Rocket.Chat is an excellent open-source messaging (collaboration) platform.

In fact, it is one of the best open-source Slack alternatives available. We use it as well for internal communication.

Rocket.Chat is also making good progress compared to some of its open-source competitors. For instance, they teamed up with Nextcloud to provide an alternative to Office 365.

And recently announced a switch to Matrix protocol to introduce federation capabilities that allow its users to communicate with users on other platforms.

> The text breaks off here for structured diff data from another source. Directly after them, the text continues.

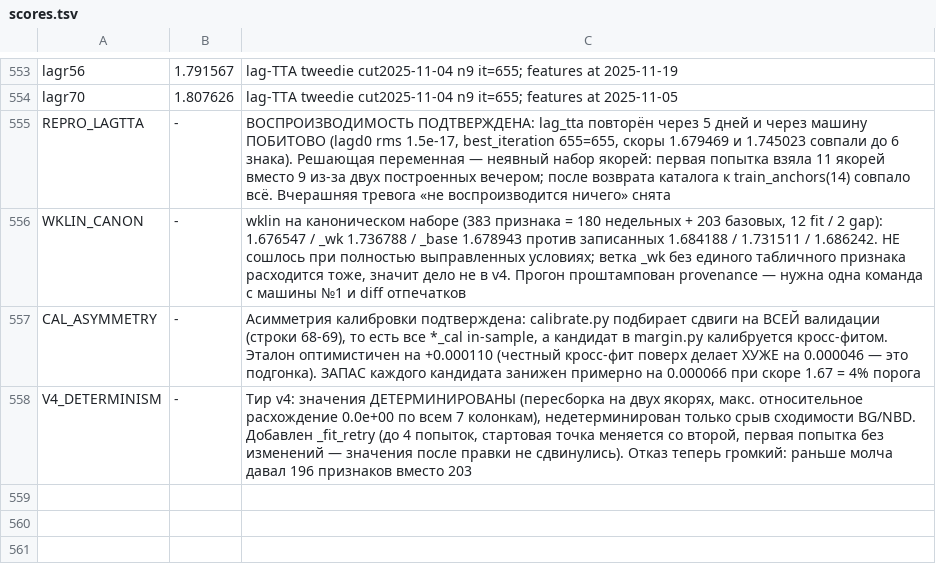
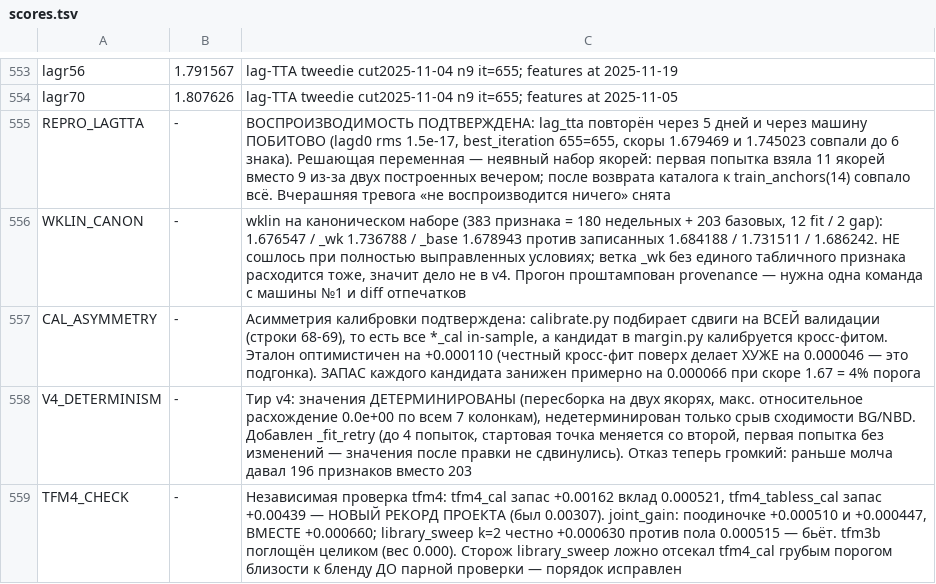
Before and after one commit to Kondachello/e-cup, a TSV file: work/reports/scores.tsv, drawn as a sheet; only a part is shown, gaps mark what is left out.

```diff
--- a/work/reports/scores.tsv
+++ b/work/reports/scores.tsv
@@ -558 +558,2 @@ CAL_ASYMMETRY	-	Асимметрия калибровки подтвержден
 V4_DETERMINISM	-	Тир v4: значения ДЕТЕРМИНИРОВАНЫ (пересборка на двух якорях, макс. относительное расхождение 0.0e+00 по всем 7 колонкам), недетерминирован только срыв сходимости BG/NBD. Добавлен _fit_retry (до 4 попыток, стартовая точка меняется со второй, первая попытка без изменений — значения после правки не сдвинулись). Отказ теперь громкий: раньше молча давал 196 признаков вместо 203
+TFM4_CHECK	-	Независимая проверка tfm4: tfm4_cal запас +0.00162 вклад 0.000521, tfm4_tabless_cal запас +0.00439 — НОВЫЙ РЕКОРД ПРОЕКТА (был 0.00307). joint_gain: поодиночке +0.000510 и +0.000447, ВМЕСТЕ +0.000660; library_sweep k=2 честно +0.000630 против пола 0.000515 — бьёт. tfm3b поглощён целиком (вес 0.000). Сторож library_sweep ложно отсекал tfm4_cal грубым порогом близости к бленду ДО парной проверки — порядок исправлен
```
Also changed, not shown: 2 other files.
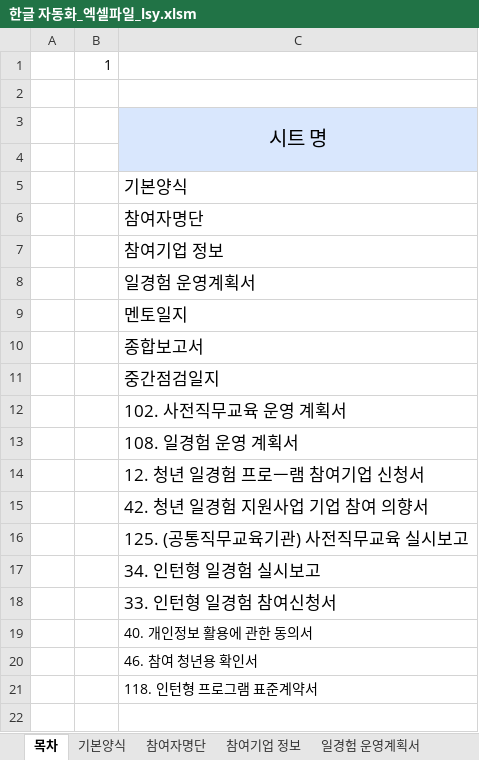
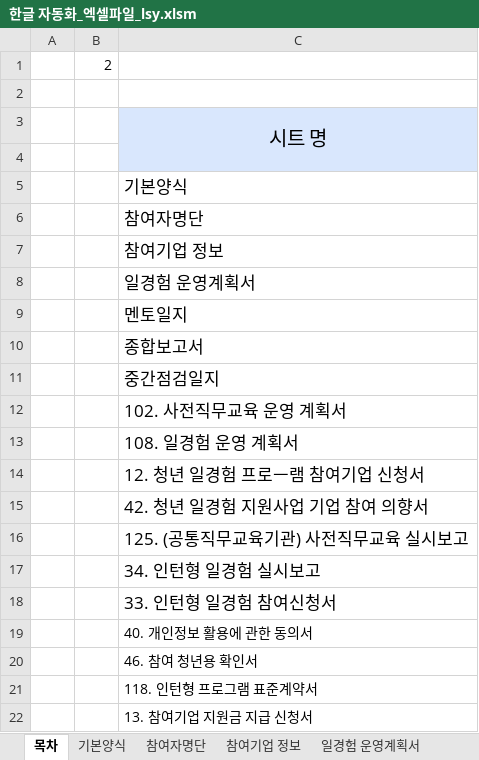
Before and after one commit to kjh5848/python_lab, an Excel workbook: 07. 한글 문서/한글 자동화_엑셀파일_lsy.xlsm, sheet 목차, drawn as a sheet; values as stored, in another font and other column widths than the file's, no borders; charts and pictures not drawn; the diff names each change by its address in the sheet, - before the commit and + after, or states it on an @@ line.

```diff
--- a/07. 한글 문서/한글 자동화_엑셀파일_lsy.xlsm (sheet 목차)
+++ b/07. 한글 문서/한글 자동화_엑셀파일_lsy.xlsm (sheet 목차)
-B1: 1
+B1: 2
+row 22:  |  | 13. 참여기업 지원금 지급 신청서
```
Also changed, not shown: sheet 참여자명단, sheet 참여기업 정보, other sheet tabs, formulas that keep their value, charts or pictures, 20 other files.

In other words, Rocket.Chat will be utilizing a decentralized network for communication with the Matrix integration.

As a Rocket.Chat user; you can talk to users on any other app using the Matrix protocol.

Rocket.Chat is Switching to a Decentralized Protocol to Enhance Collaboration

Matrix protocol is a fantastic choice to enable an interoperable federation. Now, with Rocket.Chat onboard; the decentralized network should be stronger than ever.

Not to forget, we already have Element, and Gitter, as some of the platforms that already utilize Matrix. So, Rocket.Chat joining the network sounds exciting!

The official announcement further explains the collaboration:

The Rocket.Chat adoption of Matrix makes it simple for organizations to easily connect with external parties, whether they’re using Rocket.Chat or any other Matrix compatible platform. This initiative is another step forward on Rocket.Chat’s journey to let every conversation flow without compromise and enable full interoperability with its ecosystem.

The new change with the Matrix network is already available in the latest alpha release for Rocket.Chat 4.7.0. Unless you want to experiment with it, you should wait for the stable release to introduce the Matrix network support.

Aron Ogle (Core Developer at Rocket.Chat) has put together a guide and a video to help you out if you want to explore the technical details of Rocket.Chat integration with the Matrix. Here’s the video for it:

Is This a Good Move?

While decentralized tech hasn’t taken the internet by storm, it is promising and makes more sense with its reliability and decentralized capabilities. Matrix protocol has been getting all the praise for a couple of years now, and it seems to be heading in the right direction.

As of now, most of the big platforms rely on centralized infrastructure to make things work.

And, with the current implementations, cross-communication is not possible with most of the chat applications.

So, Rocket.Chat will be making a difference by offering cross-app interactions, like the ability to chat with an Element user on matrix.org, as shown in the image above.

Rocket.Chat entering the scene with Matrix protocol could open up the potential for its competitors or other services to give a second thought to solutions like Matrix protocol.

What do you think about Rocket.Chat adopting the Matrix protocol? Share your thoughts in the comments section below.

Ankush Das

A passionate technophile who also happens to be a Computer Science graduate. You will usually see cats dancing to the beautiful tunes sung by him.